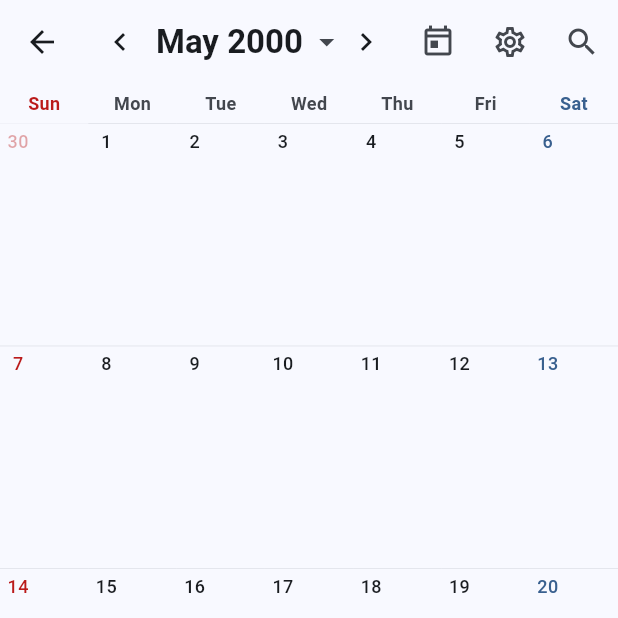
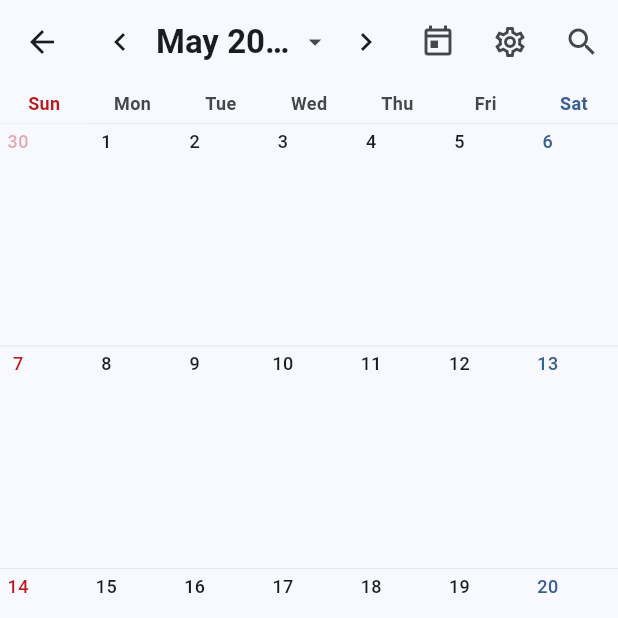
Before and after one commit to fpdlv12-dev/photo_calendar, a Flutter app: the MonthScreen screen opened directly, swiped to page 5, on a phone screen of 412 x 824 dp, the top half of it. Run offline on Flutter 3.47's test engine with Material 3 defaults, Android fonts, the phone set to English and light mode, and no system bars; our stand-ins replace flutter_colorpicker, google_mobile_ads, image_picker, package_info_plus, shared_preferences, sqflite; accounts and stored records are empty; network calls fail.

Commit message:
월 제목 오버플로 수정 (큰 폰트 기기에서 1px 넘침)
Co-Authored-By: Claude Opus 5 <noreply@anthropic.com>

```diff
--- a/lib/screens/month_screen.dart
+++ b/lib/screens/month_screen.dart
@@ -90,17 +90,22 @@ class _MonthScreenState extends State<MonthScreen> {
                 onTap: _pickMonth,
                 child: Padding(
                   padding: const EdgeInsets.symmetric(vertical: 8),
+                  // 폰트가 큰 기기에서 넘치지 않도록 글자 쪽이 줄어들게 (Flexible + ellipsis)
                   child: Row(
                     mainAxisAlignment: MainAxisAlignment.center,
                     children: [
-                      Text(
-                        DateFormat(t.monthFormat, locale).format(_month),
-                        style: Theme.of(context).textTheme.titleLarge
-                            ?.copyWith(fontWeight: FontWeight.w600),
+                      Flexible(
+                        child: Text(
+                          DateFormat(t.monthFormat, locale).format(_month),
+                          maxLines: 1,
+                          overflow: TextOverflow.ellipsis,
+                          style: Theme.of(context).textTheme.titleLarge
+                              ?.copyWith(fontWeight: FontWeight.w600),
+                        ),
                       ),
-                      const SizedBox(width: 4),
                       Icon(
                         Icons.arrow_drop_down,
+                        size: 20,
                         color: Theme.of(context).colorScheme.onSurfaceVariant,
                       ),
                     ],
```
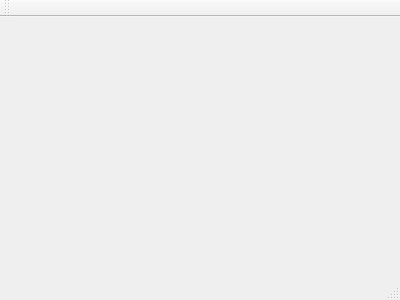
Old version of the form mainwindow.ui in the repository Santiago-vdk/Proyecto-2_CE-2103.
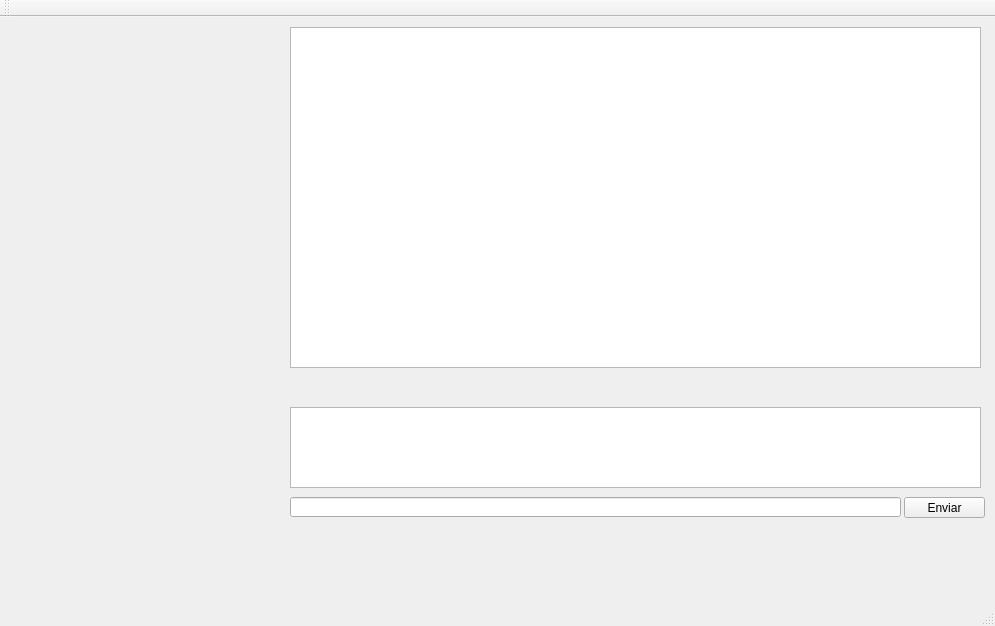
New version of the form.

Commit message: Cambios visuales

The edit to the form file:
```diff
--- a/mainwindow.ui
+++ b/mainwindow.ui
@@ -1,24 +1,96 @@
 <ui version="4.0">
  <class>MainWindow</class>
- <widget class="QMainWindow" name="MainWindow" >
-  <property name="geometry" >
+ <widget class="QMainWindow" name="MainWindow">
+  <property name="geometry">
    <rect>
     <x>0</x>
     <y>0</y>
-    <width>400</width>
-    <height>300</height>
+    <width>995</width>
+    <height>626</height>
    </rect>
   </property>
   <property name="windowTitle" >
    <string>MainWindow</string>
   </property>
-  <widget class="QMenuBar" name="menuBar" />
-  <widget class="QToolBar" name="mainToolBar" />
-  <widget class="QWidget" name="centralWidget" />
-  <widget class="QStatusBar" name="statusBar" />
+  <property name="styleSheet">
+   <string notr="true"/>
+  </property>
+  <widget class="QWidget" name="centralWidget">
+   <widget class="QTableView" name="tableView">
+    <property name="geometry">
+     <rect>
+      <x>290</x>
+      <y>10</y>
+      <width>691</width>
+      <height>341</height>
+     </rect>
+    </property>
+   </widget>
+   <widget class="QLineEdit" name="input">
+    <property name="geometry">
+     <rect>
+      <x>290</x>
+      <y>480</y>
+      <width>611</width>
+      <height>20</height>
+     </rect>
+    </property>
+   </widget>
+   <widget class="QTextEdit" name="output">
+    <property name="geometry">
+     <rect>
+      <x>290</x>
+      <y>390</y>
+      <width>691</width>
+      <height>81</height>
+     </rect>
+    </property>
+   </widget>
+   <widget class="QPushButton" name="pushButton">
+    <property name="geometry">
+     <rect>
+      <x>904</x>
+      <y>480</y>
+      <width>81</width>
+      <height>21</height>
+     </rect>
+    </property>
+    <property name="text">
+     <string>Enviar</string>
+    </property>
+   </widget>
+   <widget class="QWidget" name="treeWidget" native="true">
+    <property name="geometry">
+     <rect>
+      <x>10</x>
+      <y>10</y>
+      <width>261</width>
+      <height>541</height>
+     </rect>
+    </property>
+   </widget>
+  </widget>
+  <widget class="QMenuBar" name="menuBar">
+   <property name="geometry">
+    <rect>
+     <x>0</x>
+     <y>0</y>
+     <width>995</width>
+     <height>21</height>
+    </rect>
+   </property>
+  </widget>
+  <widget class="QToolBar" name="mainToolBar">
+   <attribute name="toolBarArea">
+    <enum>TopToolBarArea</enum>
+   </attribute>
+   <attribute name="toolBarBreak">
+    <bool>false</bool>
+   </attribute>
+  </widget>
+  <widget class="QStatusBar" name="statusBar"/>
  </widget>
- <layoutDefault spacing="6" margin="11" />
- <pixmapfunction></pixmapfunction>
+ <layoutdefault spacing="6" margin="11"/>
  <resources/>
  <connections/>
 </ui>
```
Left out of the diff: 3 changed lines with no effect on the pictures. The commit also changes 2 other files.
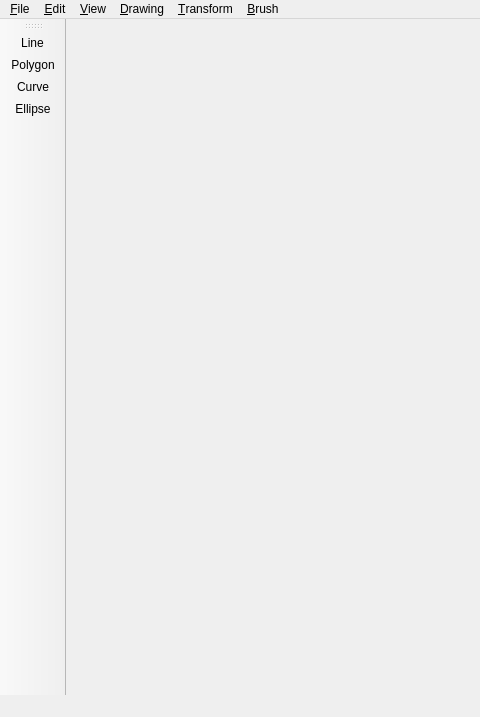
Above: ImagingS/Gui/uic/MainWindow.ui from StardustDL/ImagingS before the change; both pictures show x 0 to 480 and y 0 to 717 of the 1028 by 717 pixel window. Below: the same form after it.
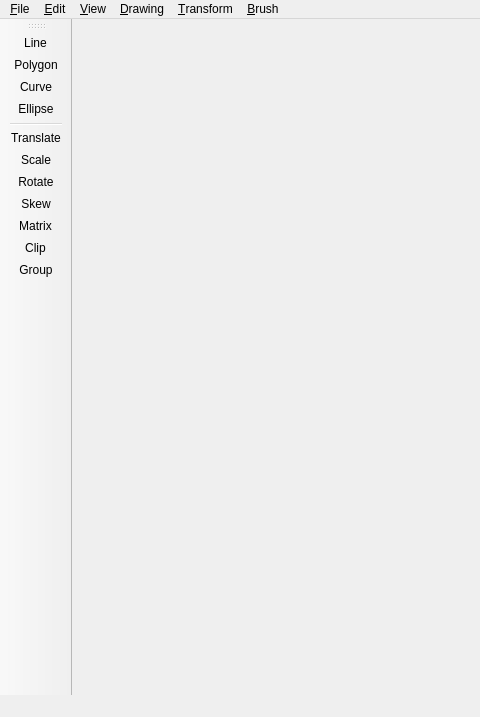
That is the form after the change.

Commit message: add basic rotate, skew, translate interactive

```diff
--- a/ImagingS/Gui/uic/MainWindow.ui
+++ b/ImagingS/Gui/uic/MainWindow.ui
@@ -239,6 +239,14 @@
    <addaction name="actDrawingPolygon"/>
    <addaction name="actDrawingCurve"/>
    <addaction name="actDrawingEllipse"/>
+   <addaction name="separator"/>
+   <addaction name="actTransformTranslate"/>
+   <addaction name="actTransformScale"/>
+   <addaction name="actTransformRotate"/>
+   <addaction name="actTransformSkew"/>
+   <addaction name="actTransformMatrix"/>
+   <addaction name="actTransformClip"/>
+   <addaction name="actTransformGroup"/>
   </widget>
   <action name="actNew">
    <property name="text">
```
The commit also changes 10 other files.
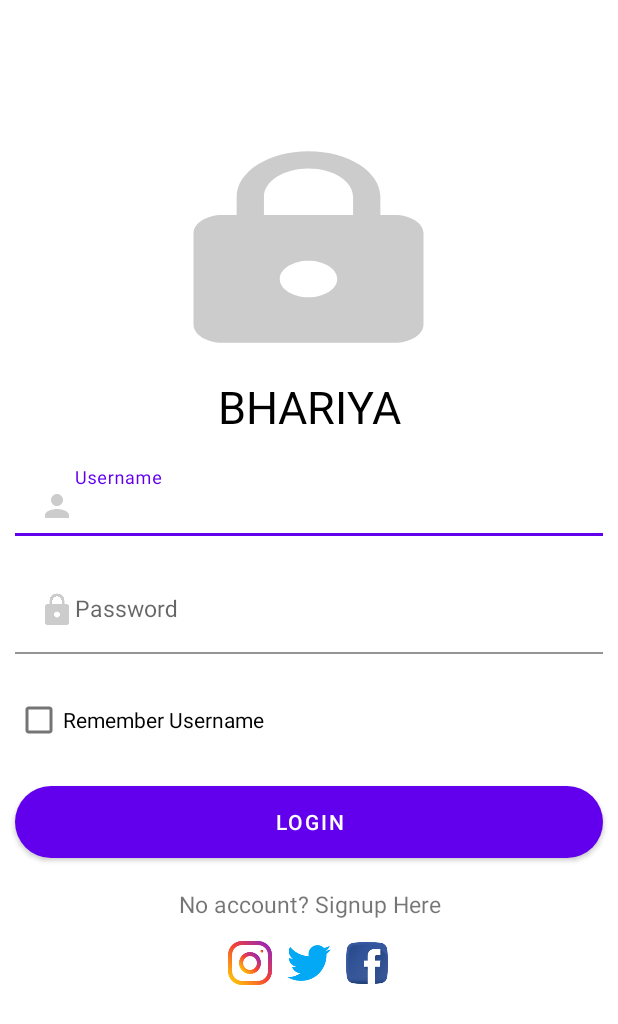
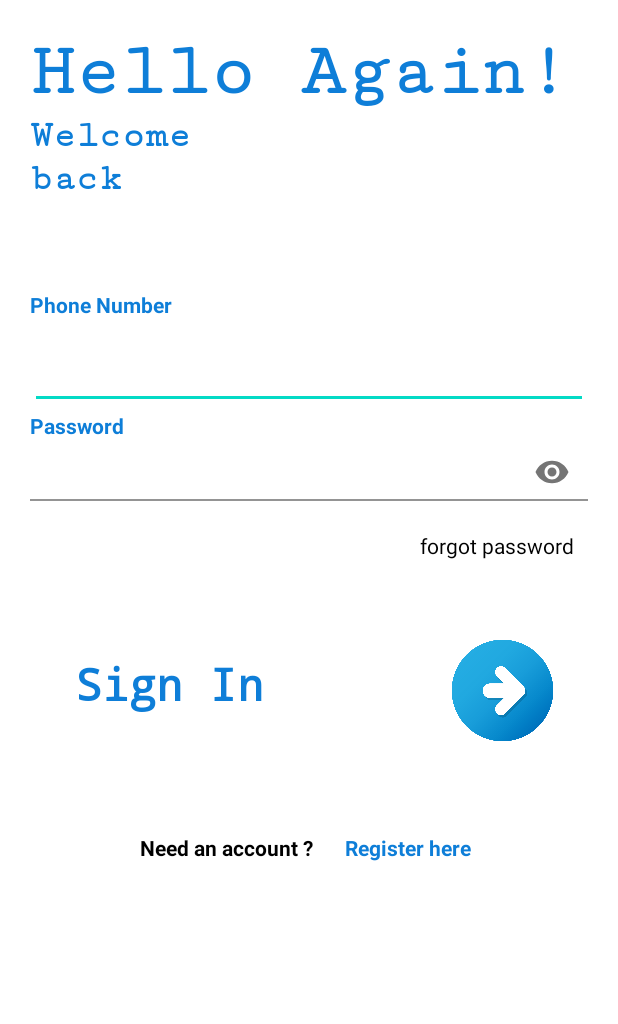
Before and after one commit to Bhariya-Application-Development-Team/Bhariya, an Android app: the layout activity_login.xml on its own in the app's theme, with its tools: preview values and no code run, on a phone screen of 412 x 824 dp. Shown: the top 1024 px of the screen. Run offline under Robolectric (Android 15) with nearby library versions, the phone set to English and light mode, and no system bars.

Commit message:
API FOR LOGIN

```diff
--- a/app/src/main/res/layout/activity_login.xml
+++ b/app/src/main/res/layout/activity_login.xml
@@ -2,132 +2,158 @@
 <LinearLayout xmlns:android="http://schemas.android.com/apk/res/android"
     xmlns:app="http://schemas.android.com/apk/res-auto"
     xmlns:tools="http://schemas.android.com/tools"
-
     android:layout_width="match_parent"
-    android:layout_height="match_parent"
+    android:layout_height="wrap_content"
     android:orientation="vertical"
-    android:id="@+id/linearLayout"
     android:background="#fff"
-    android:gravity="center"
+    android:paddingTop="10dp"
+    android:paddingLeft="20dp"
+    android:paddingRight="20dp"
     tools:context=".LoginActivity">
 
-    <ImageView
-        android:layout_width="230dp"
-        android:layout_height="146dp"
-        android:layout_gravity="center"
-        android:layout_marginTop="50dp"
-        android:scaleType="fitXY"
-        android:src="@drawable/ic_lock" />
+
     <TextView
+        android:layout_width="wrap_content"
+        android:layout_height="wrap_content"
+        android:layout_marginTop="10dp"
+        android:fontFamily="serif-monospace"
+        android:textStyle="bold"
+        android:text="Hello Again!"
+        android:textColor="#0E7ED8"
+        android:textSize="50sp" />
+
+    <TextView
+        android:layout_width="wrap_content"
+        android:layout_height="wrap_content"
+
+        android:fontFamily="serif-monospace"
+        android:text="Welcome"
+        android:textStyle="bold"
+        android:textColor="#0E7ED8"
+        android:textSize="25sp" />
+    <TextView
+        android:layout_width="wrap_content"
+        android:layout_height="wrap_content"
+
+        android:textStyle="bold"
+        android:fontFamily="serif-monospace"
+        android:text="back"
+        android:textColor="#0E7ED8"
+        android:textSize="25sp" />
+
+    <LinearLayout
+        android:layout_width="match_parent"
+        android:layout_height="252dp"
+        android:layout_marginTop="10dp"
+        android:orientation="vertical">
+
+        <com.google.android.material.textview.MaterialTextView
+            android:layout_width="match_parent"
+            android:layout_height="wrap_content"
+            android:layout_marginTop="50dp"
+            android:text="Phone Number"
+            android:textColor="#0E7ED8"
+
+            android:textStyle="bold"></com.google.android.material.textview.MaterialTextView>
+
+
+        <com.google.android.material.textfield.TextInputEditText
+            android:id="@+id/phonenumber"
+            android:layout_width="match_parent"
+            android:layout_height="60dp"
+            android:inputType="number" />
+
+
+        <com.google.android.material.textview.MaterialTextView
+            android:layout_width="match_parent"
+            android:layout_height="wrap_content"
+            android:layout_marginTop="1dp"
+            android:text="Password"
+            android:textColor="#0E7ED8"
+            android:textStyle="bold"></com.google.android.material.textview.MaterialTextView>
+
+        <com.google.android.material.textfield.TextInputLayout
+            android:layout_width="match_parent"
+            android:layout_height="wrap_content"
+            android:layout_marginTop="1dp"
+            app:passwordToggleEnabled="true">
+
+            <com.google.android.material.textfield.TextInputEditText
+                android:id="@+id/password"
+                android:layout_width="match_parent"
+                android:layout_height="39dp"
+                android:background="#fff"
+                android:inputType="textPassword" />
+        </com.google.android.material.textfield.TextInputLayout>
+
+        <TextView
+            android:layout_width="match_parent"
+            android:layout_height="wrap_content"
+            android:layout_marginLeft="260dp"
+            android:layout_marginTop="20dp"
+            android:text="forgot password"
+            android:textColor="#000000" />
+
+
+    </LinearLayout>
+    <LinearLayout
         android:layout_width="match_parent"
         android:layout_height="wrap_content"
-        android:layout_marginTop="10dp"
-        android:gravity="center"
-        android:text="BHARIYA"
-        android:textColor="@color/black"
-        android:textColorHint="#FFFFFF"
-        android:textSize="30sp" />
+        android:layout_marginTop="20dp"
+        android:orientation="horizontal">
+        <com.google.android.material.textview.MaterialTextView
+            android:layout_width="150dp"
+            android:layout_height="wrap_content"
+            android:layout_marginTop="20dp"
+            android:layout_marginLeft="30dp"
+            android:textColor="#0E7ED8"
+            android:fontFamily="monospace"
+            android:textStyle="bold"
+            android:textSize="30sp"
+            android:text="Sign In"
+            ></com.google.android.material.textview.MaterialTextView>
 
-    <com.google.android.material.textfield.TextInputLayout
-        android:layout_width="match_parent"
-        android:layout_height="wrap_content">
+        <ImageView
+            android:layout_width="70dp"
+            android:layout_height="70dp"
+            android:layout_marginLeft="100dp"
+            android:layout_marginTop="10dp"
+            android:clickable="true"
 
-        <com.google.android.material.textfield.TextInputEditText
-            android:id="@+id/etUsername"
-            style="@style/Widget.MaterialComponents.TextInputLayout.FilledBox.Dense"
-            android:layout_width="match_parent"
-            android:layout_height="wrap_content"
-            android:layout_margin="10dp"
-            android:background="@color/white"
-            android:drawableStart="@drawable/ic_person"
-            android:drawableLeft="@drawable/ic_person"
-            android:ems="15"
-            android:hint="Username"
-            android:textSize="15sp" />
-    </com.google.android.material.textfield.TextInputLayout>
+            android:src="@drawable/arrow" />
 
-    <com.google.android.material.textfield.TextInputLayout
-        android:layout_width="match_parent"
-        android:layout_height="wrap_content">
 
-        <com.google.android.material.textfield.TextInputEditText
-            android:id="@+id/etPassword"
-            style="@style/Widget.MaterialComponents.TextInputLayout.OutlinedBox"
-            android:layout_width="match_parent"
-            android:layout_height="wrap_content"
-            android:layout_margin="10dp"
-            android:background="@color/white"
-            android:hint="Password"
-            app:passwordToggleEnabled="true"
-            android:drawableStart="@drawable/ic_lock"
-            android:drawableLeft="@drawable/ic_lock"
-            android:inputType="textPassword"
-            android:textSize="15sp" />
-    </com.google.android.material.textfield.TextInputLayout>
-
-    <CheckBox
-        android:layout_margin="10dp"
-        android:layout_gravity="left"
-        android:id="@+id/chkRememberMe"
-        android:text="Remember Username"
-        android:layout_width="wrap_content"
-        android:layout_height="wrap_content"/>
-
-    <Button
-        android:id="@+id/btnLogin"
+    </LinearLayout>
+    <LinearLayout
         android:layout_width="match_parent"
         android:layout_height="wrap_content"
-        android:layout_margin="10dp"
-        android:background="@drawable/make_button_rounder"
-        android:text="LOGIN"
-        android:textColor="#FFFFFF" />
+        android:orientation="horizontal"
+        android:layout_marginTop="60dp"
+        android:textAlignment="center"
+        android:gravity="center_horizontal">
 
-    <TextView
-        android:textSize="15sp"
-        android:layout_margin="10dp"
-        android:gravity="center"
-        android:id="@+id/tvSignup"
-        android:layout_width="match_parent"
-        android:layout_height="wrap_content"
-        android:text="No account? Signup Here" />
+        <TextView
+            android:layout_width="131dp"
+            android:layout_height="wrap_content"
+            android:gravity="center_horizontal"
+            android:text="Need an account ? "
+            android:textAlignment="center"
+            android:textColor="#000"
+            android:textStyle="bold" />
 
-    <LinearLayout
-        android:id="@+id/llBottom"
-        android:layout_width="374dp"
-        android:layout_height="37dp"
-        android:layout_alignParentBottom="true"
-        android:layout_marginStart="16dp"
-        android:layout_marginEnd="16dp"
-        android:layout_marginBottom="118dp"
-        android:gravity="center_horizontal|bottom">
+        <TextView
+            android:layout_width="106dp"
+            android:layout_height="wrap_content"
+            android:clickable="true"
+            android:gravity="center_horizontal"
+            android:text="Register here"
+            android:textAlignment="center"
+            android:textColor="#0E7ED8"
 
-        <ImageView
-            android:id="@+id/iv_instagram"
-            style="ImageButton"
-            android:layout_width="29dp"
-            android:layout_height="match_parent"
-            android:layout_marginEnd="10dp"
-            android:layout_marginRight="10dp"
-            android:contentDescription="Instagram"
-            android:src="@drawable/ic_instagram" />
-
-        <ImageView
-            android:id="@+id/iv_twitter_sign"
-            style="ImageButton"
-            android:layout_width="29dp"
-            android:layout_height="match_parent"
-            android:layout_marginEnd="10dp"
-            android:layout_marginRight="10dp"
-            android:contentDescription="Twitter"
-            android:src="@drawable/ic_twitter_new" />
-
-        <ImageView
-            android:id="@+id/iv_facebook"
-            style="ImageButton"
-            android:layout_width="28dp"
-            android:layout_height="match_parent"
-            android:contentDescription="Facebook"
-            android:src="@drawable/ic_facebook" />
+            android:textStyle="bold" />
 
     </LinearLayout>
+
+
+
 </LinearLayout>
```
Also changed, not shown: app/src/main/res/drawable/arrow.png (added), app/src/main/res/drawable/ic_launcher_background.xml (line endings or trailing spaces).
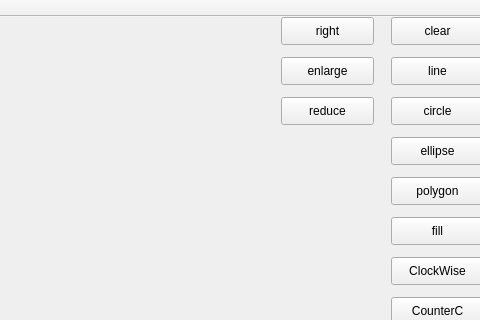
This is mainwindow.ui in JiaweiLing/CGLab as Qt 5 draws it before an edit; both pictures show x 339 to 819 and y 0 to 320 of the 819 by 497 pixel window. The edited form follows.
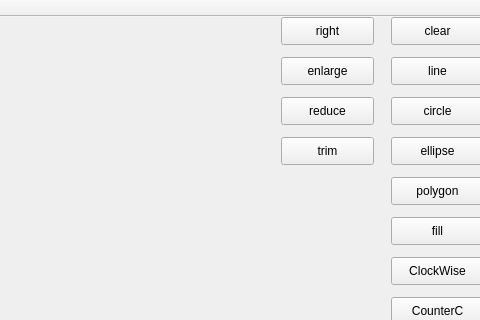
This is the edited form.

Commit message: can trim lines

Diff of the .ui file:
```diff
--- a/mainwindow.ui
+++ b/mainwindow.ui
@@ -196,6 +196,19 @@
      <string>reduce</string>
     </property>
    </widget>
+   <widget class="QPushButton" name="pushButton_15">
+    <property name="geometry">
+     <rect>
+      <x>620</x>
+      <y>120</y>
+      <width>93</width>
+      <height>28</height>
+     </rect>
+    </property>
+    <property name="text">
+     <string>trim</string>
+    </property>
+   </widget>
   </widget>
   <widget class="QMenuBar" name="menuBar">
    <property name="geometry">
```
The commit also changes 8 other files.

•••••

• **PROMPT**
When a line among the entries contains "true", pull that line out.

• **EXERCISE SOLUTION**
+   <string notr="true"/>
+   <widget class="QWidget" name="treeWidget" native="true">
+            app:passwordToggleEnabled="true">
+            android:clickable="true"
-            app:passwordToggleEnabled="true"
-        android:layout_alignParentBottom="true"
+            android:clickable="true"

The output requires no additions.